Almost two in five residents are obese, the highest rate of any Queensland region.

Logan and Beaudesert also had the second highest rate of deaths from coronary heart disease in Queensland.

Joe Bland, the manager of Fitness Matters Jimboomba, said the heart foundation figures had come as a shock.

"I thought that people would be more active given the fact that there is a lot of acreage living and there is always a lot of physical work that is required for the upkeep," he said.

It comes as the Sunshine State's regional areas are found to be the nation's worst for heart health, with low exercise rates and high blood pressure more common than in metro spots.

Data from the Heart Foundation shows a city-country divide persists across rates of heart disease risk factors, deaths and hospitalisations.

Levels of obesity, high blood pressure, inactivity and smoking are worse across the board for regional Queenslanders compared to their big city cousins.

Mr Bland said it was sometimes more difficult to get exercise in regional areas.

"In the regional areas it is difficult to just get out and walk around the block as such," he said.

"I know personally living in an acreage area, we have no footpaths, walking tracks (or) bikeways and if people want this it may be too hard to do."

He said people needed to plan to incorporate health and fitness into their lives.

"It seems to be a time factor and as people seem to be working longer days ... I think that the motivation is also not there," he said.

"People ... really need to even plan and diarise health and fitness into their lives. Setting a personal goal is a great way to give you reason to work out."

Cr Bannan said COVID-19 had a negative impact on many people's exercise routines, but it took only small lifestyle changes to get on the right track.

"The best thing for a lot of people is to get out and do a bit of exercise," he said.

"Just start off small - do one thing different to start it off. It just takes time."

Heart Foundation Queensland chief executive Stephen Vines said the results highlighted a great divide in heart health.

"It's ... concerning to see Queensland regions have some of the worst rates of high blood pressure - a condition that can be silent yet puts you at greater risk of a heart attack or stroke."

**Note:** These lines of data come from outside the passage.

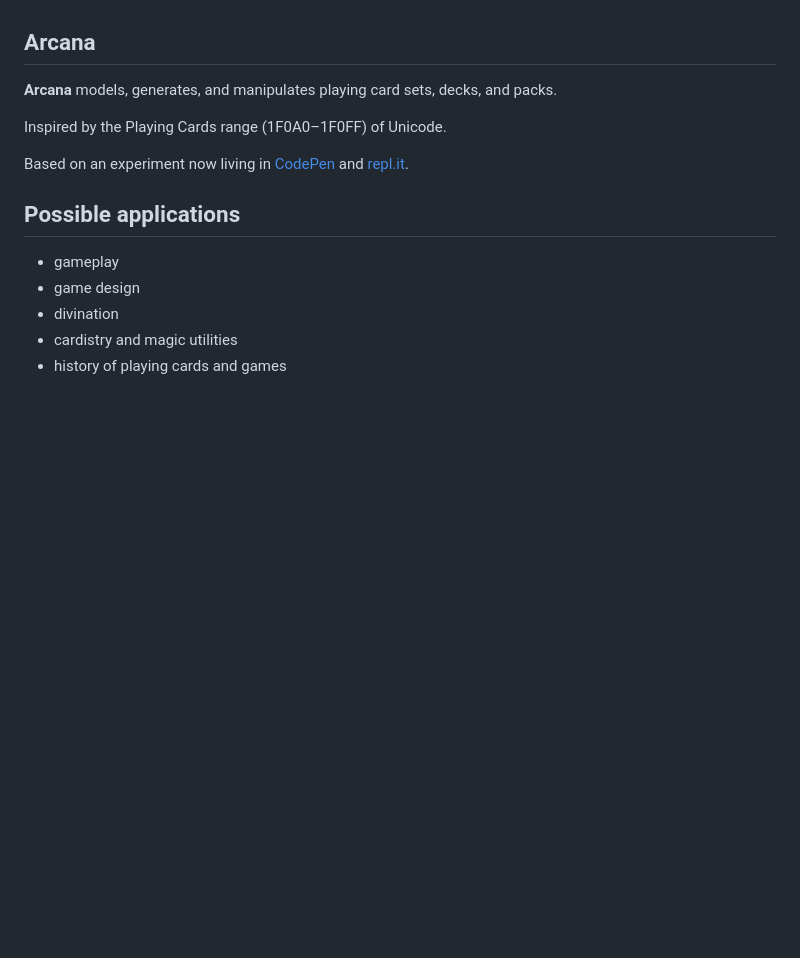
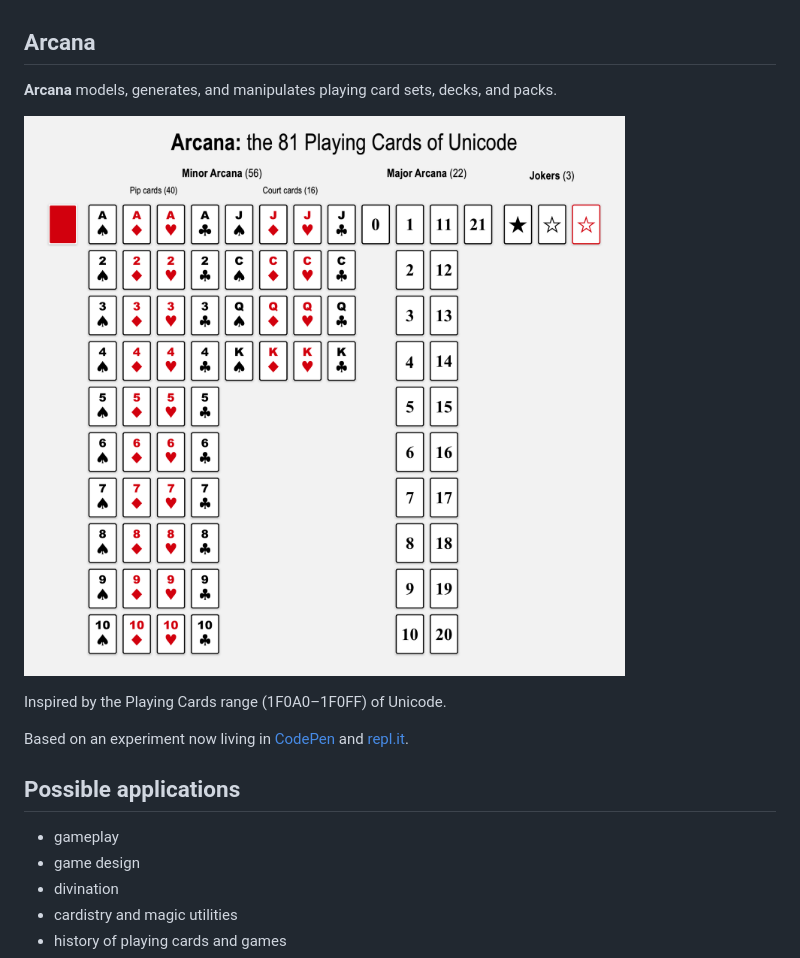
Before and after one commit to oliverbaptiste/arcana, a Markdown page: README.md, the part around the change. Drawn GitHub-style; pictures changed too: images/arcana-81-cards.png (added); blank space fills up the shorter version.

Commit message:
adding arcana-81-cards.png to README; DS_Store removal in .gitignore

```diff
--- a/README.md
+++ b/README.md
@@ -1,5 +1,7 @@
 ## Arcana #
 **Arcana** models, generates, and manipulates playing card sets, decks, and packs.
+
+![Alt text](images/arcana-81-cards.png)
 
 Inspired by the Playing Cards range (1F0A0–1F0FF) of Unicode.
 
```
Also changed, not shown: 1 other file.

Regional Queensland contains seven of the country's 10 least active regions, and half of Australia's top 10 high blood pressure hotspots.